Surrounded by approximately 6,728 lush acres, the driveway is lined with a double avenue of oak tress dripping with moss. Construction of the home dates back to 1686, makes it the oldest masonry structure in South Carolina. It was rebuilt in 1704 after a fire, after which substantial additions made in 1855 and was completely renovated in 1929.
Jan Van Arrsens, the Seigneur of Wernhaut (also “Weirnhoudt”), led a small group of settlers from Holland to the province of Carolina around 1686. He built his house on the Back River, which was formerly called the “Meadway” or “Medway”. Van Arrsens died soon after his arrival and was buried at Medway.
His widow, Sabrina de Vignon, married Landgrave Thomas Smith around 1687, which made Smith one of the wealthiest men in the Province. Sabrina Smith died in 1689 and was buried at Medway. Thomas Smith was appointed governor of the Province of Carolina in 1693, died in 1694 and was also buried at Medway.
After his death, the plantation went to his son, Thomas Smith II. In 1701, Smith sold it to Edward Hyrne. When Hyrne failed to pay the mortgage in 1711, it reverted back to Thomas Smith II. It was sold numerous times in the 18th century and was eventually purchased by Theodore Samuel Marion, a nephew of Francis Marion, a member of the South Carolina Provincial Congress and a prominent figure in the American Revolution. In 1827, it passed on to his grandson, Theodore Samuel DuBose. In the period 1833 to 1835, Dubose sold it to his brother-in-law Peter Gaillard Stoney, who also owned the West Point Rice Mill in Charleston.
During Stoney’s ownership, Medway Plantation was productive both winter and summer. In the summer, rice was the principal work and during the winter, brick-making was a major activity. Medway and other plantations in the area produced “Carolina Grey” bricks from the local clay along the river bank. Medway’s bricks were used in constructing buildings in Charleston and were some of bricks used to build Fort Sumter. The plantation also produced timber and some naval stores. Finally, the plantation was used for recreational hunting.
In 1906, it was purchased by Samuel Gaillard Stoney, who was a nephew of Peter Gaillard Stoney . John Bennett (1865–1956), who was a friend of Samuel and his wife, Louisa, used Medway as the setting for his novel The treasure of Peyre Gaillard. A son of Samuel and Louisia Stoney, also named Samuel Gaillard Stoney (1891–1968), wrote Plantations of the Carolina Low Country, other books on the architecture of the South Carolina Lowcountry and co-authored books of Gullah freed slave stories.
In 1930, Medway was purchased by Sidney and Gertrude Legendre. Although Sidney died in 1948 and was buried at Medway, it was Gertrude Sanford Legendre who is best known for her experiences as a big-game hunter and as an OSS agent during the war. She was the first American woman captured in World War II and after six months’ in captivity, she escaped to Switzerland. Gertrude died in 2000 and is buried at Medway.

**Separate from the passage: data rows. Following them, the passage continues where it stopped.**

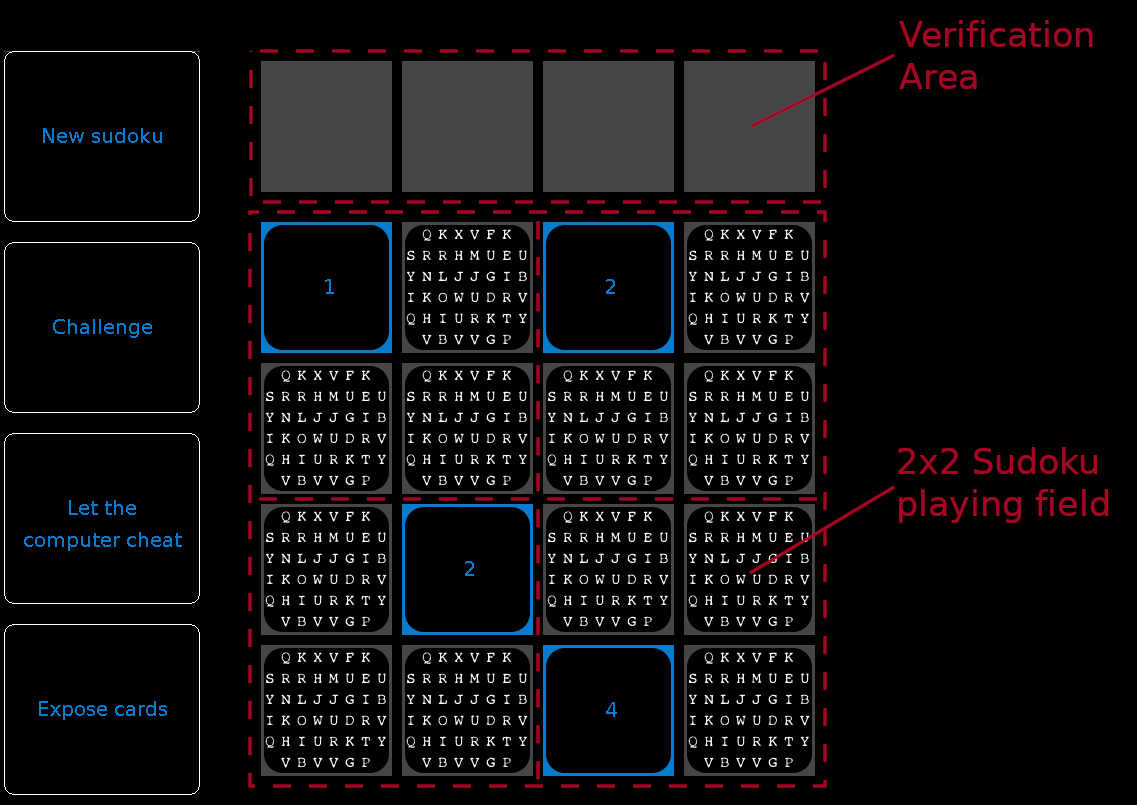
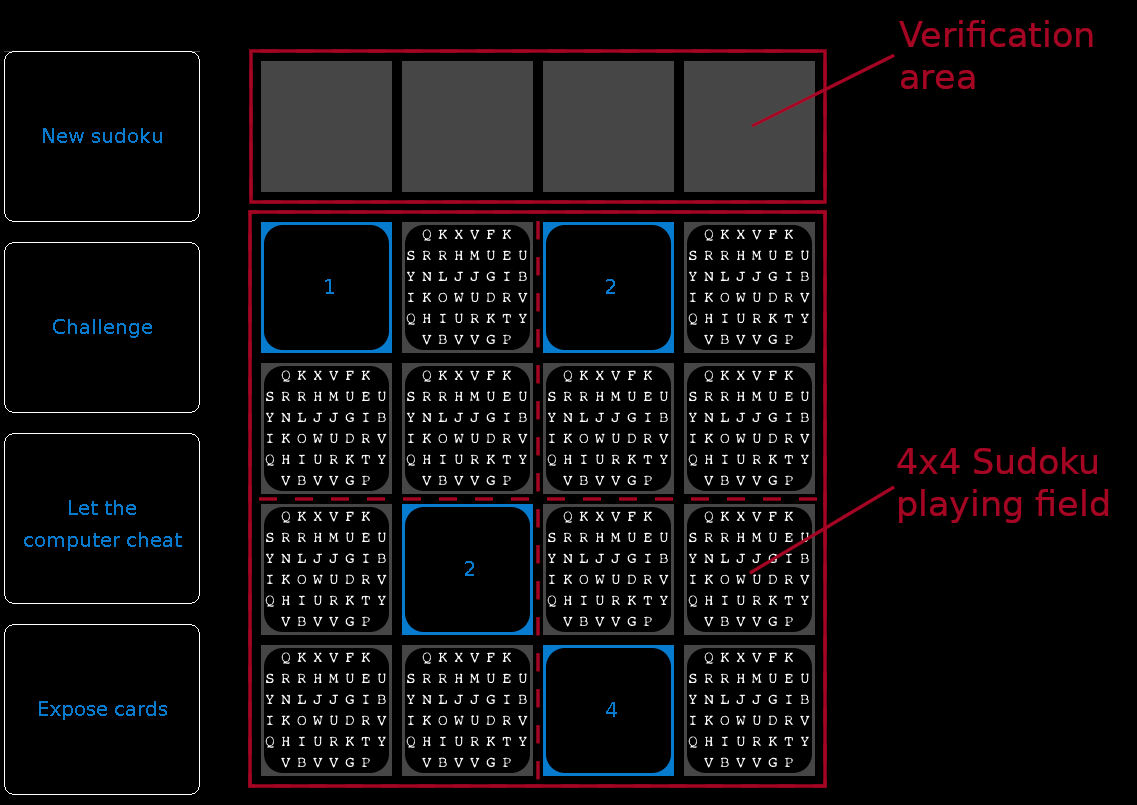
Update help with new Screenshot and fix screenshot annotations
Also replace some written text with MathJax

diff --git a/org.jcryptool.games.zudoku/nl/en/help/content/index.html b/org.jcryptool.games.zudoku/nl/en/help/content/index.html
@@ -24,22 +24,18 @@
 	 	<a href="http://en.wikipedia.org/wiki/Zero-knowledge_proof" target="_blank">zero-knowledge protocol</a>.
 	</p>
 
-		<p align="center"> <img src="game_annotated.png" width="85%" style="min-width: 500px"/></p>
+	<p align="center"> <img src="game_annotated.png" width="60%" style="min-width: 500px"/></p>
 
-
-	
 	<p><br></p>
 	<h2>How to play</h2>
 	<p>
-	When starting a new game, a new 4x4 Sudoku riddle [consisting of four blocks (subgrids) of size 2x2, which make up 16 boxes] is created. The four given numbers are shown at once &ndash; one per 2x2 subgrid. The computer then covertly solves this Sudoku game.
+	When starting a new game, a new \(4 \times 4\) Sudoku riddle [consisting of four blocks (subgrids) of size \(2 \times 2\), which make up 16 boxes] is created. The four given numbers are shown at once &ndash; one per \(2 \times 2\) subgrid. The computer then covertly solves this Sudoku game.
 	</p>
 	<p>
 	We assume we play Sudoku with playing cards instead of the usual pen and paper.
 	</p>
 
-    xxxxxx TODO Altenhuber Add another screenshot here xxxxxxxxxxx
-	
-
+	<p align="center"> <img src="playing_field_challenge.png" width="40%" style="min-width: 250px"/></p>
 
 	<p>
 		1) If you want new numbers (i.e. a new Sudoku puzzle), click on the left button <b>New sudoku</b>.
@@ -98,7 +94,7 @@
 	</ul> 
 
 
-	<h3 id="persona">Playing with cards in person</h3>
+	<h3>Playing with cards in person</h3>
 	<p>
 		The idea of this game can be applied even better in real life.
 	</p>

diff --git a/org.jcryptool.games.zudoku/nl/de/help/content/index.html b/org.jcryptool.games.zudoku/nl/de/help/content/index.html
@@ -26,22 +26,20 @@
 	</p>
 
 
-	<p align="center"> <img src="game_annotated.png" width="85%" style="min-width: 500px"/></p>
+	<p align="center"> <img src="game_annotated.png" width="60%" style="min-width: 500px"/></p>
 
 	
 	
 	<p><br></p>
 	<h2>Spielanleitung</h2>
 	<p>
-	Startet man das Spiel neu, wird ein neues 4x4-Sudoku-Rätsel (bestehend aus vier Blöcken der Größe 2x2, was zusammen 16 Kästchen ergibt) erstellt. Vier Zahlen sind  gegeben und werden auch gleich angezeigt &ndash; eine pro 2x2-Block. Der Computer löst das Sudoku dann verdeckt.
+	Startet man das Spiel neu, wird ein neues \(4 \times 4\)-Sudoku-Rätsel (bestehend aus vier Blöcken der Größe \(2 \times 2\), was zusammen 16 Kästchen ergibt) erstellt. Vier Zahlen sind  gegeben und werden auch gleich angezeigt &ndash; eine pro \(2 \times 2\)-Block. Der Computer löst das Sudoku dann verdeckt.
 	</p>
 	<p>
 	Wir denken uns, wir spielen das Sudoku mit Spielkarten statt wie üblich mit Stift und Papier.
 	</p>
 
-    xxxxxx TODO Altenhuber Add another screenshot here xxxxxxxxxxx
-
-
+	<p align="center"> <img src="playing_field_challenge.png" width="40%" style="min-width: 250px"/></p>
 
 	<p>
 		1) Falls du neue Zahlen (also ein neues Sudoku-Rätsel) möchtest, klicke auf den linken Button <b>Neues Sudoku</b>.
@@ -100,7 +98,7 @@
 	</p>
 
 
-	<h3 id="persona">Zudo-ku mit echten Karten</h3>
+	<h3>Zudo-ku mit echten Karten</h3>
 	<p>
 		Die Idee hinter diesem Spiel kann im echten Leben noch besser demonstriert werden.
 	</p>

Medway is a magnificent home having retained the original Dutch design. It has an impressive living room graced with 10-foot ceilings, heart-pine flooring and wainscoting. The dining rooms cypress-panelled walls lead into a commercial-grade kitchen as well as a pantry.
The master suite boasts a fireplace and there are five additional bedrooms and five full and one half baths that are charming and elegant.
There are four guest houses, three staff houses, an indoor and outdoor pool and a boat landing on the river.
There is a later addition lakefront lodge built by the current owners stepfather that looks out over the superb boating lake.
There is a 12-stall horse stable , a greenhouse and traditional formal gardens.
Also on the property is an old smokehouse and the original carriage house that overlooks one of the 13 lakes for recreational fishing.
In times past the owners had hunting parties of quail, deer, turkey, duck and dove.